Most teams would say they wanted to sign up for that kind of struggles.
But Ohio State played with the pressure of trying to repeat its national championship. The Buckeyes didn’t settle on a starting quarterback until eight games into the season and their passing game rarely rose above the level of just adequate.
Just winning wasn’t enough. Ohio State was expected to win impressively and there were some close calls.
Many of Notre Dame’s struggles were the result of injuries. The Fighting Irish have had 38 starters in their 12 games, compared to 30 for Ohio State. Both their losses came by two points.
They lost their leading rusher Tarean Folston to a season-ending knee injury in the opener. Starting quarterback Malik Zaire went down for the season in the second game.
Notre Dame was damaged but not decimated by those injuries.
Redshirt freshman quarterback DeShone Kizer, from Toledo Central Catholic High School, stepped up and threw for 2,600 yards and rushed for 499 more yards.
C.J Prosise (1,032 yards) and freshman Josh Adams (757 yards) have replaced Folston behind a veteran offensive line, led by All-American tackle Ronnie Stanley. Wide receiver Will Fuller (56 catches, 1,145 yards, 13 TDs) is a deep threat with seven catches of 45 yards or more.
Defensively, Butkus Award-winning linebacker Jaylon Smith (114 tackles) has led the way.
Notre Dame’s running game could be a test for Ohio State’s defensive front four after it recently lost its two starting interior linemen when Tommy Schutt suffered a broken foot and Adolphus Washington was suspended after being arrested in a police prostitution sting.
Notre Dame’s most vulnerable area appears to be its defensive backfield after three of its starters there were lost to injuries and a suspension.
So, will Ohio State go to its underachieving passing game more or will it continue to ride Ezekiel Elliott (1,672 yards rushing) as it did in every game except a 17-14 loss to Michigan State?
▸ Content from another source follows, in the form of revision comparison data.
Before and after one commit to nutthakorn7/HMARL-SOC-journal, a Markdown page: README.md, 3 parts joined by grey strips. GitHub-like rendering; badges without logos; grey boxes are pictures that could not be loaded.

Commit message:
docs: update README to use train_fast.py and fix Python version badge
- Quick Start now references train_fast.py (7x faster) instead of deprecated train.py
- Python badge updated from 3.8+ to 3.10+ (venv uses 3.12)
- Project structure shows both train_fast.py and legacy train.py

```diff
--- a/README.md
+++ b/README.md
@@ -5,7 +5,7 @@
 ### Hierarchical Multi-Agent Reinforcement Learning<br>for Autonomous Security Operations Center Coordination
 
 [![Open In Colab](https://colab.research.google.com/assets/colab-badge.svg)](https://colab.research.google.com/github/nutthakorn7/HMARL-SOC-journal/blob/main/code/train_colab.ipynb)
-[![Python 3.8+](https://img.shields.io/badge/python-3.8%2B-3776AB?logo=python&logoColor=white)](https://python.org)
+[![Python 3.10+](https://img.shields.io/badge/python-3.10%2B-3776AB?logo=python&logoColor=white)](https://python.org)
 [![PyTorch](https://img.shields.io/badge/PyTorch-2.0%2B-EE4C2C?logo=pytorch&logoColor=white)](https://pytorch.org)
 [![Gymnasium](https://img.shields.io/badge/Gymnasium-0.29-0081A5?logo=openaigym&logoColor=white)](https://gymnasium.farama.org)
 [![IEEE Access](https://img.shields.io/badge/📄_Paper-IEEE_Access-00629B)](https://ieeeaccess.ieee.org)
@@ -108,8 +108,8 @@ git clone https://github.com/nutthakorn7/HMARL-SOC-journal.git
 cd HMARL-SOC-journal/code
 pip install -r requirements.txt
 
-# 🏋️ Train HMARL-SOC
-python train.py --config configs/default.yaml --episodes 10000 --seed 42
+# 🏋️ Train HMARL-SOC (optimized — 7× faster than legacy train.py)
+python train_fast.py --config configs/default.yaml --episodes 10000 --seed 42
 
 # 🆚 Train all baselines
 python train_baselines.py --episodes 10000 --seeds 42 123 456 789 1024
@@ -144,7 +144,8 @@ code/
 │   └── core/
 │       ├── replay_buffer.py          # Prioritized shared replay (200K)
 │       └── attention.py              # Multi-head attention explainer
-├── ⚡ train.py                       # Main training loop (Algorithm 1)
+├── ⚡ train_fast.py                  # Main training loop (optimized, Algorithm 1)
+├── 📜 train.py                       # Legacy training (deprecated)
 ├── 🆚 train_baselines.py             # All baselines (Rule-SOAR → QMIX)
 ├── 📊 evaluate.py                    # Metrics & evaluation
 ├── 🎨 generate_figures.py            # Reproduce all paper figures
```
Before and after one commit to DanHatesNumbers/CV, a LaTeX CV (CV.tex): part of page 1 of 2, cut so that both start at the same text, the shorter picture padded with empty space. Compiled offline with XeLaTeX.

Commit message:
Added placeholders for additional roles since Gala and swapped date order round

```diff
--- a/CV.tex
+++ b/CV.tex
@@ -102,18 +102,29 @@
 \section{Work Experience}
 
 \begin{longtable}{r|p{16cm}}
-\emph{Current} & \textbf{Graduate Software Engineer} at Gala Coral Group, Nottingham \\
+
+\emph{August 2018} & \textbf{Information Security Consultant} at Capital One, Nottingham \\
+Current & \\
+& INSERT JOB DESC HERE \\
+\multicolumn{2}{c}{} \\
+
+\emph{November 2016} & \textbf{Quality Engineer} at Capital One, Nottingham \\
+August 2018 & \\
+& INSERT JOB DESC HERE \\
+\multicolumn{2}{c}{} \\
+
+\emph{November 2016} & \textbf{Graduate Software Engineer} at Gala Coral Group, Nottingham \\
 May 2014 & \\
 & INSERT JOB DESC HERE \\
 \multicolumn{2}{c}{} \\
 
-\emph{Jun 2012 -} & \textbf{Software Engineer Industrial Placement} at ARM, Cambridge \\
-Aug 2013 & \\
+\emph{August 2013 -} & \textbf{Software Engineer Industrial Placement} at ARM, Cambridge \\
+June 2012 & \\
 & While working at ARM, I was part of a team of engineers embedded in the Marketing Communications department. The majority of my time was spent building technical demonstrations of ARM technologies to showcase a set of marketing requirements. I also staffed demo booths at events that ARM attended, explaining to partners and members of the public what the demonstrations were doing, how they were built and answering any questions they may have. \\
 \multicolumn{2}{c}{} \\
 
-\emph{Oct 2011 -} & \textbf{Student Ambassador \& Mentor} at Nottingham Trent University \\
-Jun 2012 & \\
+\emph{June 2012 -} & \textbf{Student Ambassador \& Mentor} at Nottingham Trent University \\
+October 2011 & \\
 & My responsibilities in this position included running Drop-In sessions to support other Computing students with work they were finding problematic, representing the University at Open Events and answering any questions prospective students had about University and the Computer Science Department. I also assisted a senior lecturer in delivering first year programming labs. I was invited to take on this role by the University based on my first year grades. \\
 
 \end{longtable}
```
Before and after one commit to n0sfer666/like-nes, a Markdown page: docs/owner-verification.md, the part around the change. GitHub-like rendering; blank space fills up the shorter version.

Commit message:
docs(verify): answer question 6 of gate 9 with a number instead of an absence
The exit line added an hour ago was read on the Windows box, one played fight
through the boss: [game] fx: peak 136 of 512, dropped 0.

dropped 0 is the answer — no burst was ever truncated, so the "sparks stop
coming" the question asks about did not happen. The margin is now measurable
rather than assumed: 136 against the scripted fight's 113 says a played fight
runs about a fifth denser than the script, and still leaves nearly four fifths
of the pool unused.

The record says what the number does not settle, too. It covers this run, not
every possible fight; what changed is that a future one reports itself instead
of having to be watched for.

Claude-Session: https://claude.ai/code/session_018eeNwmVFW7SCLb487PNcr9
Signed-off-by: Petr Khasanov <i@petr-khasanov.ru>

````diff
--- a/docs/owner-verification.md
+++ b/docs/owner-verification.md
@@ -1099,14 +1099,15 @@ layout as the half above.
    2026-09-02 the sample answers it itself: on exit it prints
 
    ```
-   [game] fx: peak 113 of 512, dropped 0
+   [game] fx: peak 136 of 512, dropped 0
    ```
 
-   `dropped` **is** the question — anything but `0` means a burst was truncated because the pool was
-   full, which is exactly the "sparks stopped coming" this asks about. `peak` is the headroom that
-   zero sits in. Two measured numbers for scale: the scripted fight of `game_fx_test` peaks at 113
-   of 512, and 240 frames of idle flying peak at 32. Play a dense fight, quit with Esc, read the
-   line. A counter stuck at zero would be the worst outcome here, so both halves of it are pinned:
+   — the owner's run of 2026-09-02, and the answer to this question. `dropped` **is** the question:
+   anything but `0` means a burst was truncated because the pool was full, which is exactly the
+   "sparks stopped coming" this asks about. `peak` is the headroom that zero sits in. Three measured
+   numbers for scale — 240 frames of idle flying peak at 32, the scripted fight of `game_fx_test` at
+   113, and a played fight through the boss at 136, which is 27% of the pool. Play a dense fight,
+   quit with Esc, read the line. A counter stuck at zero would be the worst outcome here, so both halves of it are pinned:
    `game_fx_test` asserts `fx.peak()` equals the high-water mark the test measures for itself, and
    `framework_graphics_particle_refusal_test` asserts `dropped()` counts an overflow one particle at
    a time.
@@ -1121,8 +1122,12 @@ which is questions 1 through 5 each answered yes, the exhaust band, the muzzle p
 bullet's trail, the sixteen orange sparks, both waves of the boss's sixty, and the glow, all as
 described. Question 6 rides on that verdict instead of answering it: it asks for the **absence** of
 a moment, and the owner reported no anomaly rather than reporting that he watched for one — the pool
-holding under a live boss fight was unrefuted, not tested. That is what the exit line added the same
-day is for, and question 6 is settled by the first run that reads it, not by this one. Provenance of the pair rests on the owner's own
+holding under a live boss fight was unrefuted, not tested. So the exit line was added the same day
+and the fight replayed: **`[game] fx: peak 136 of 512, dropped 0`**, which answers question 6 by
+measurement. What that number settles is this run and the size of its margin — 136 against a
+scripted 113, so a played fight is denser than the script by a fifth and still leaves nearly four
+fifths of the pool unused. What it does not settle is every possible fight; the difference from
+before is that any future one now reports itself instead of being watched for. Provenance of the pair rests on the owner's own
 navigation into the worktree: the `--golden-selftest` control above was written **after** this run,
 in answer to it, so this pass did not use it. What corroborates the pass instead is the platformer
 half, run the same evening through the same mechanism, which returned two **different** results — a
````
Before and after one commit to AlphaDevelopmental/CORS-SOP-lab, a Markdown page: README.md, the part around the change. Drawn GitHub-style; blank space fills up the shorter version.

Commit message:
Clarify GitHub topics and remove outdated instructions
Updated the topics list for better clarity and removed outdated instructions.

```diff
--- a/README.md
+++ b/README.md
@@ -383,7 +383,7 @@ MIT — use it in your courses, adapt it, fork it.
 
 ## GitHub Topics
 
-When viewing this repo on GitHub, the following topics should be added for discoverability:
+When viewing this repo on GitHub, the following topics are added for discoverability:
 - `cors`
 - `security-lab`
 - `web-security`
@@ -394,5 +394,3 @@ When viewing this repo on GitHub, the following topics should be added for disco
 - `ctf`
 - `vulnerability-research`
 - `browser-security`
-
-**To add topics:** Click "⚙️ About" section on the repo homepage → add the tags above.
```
Quarterback J.T. Barrett (781 yards passing, 10 TDs) says OSU is capable of throwing the ball much better than it has lately when it had only seven touchdown passes in eight Big Ten games.
“I feel like, honestly, at any time we’re able to do that, given the players we have and the plays we have in place,” Barrett said.
Elliott said he doesn’t expect Ohio State to change its style for Notre Dame.
“We’re going to go out there and play Ohio State football. That’s when we’re at our best, when we’re playing our style of ball. We’re going to come out there, play aggressive as always and be physical,” he said.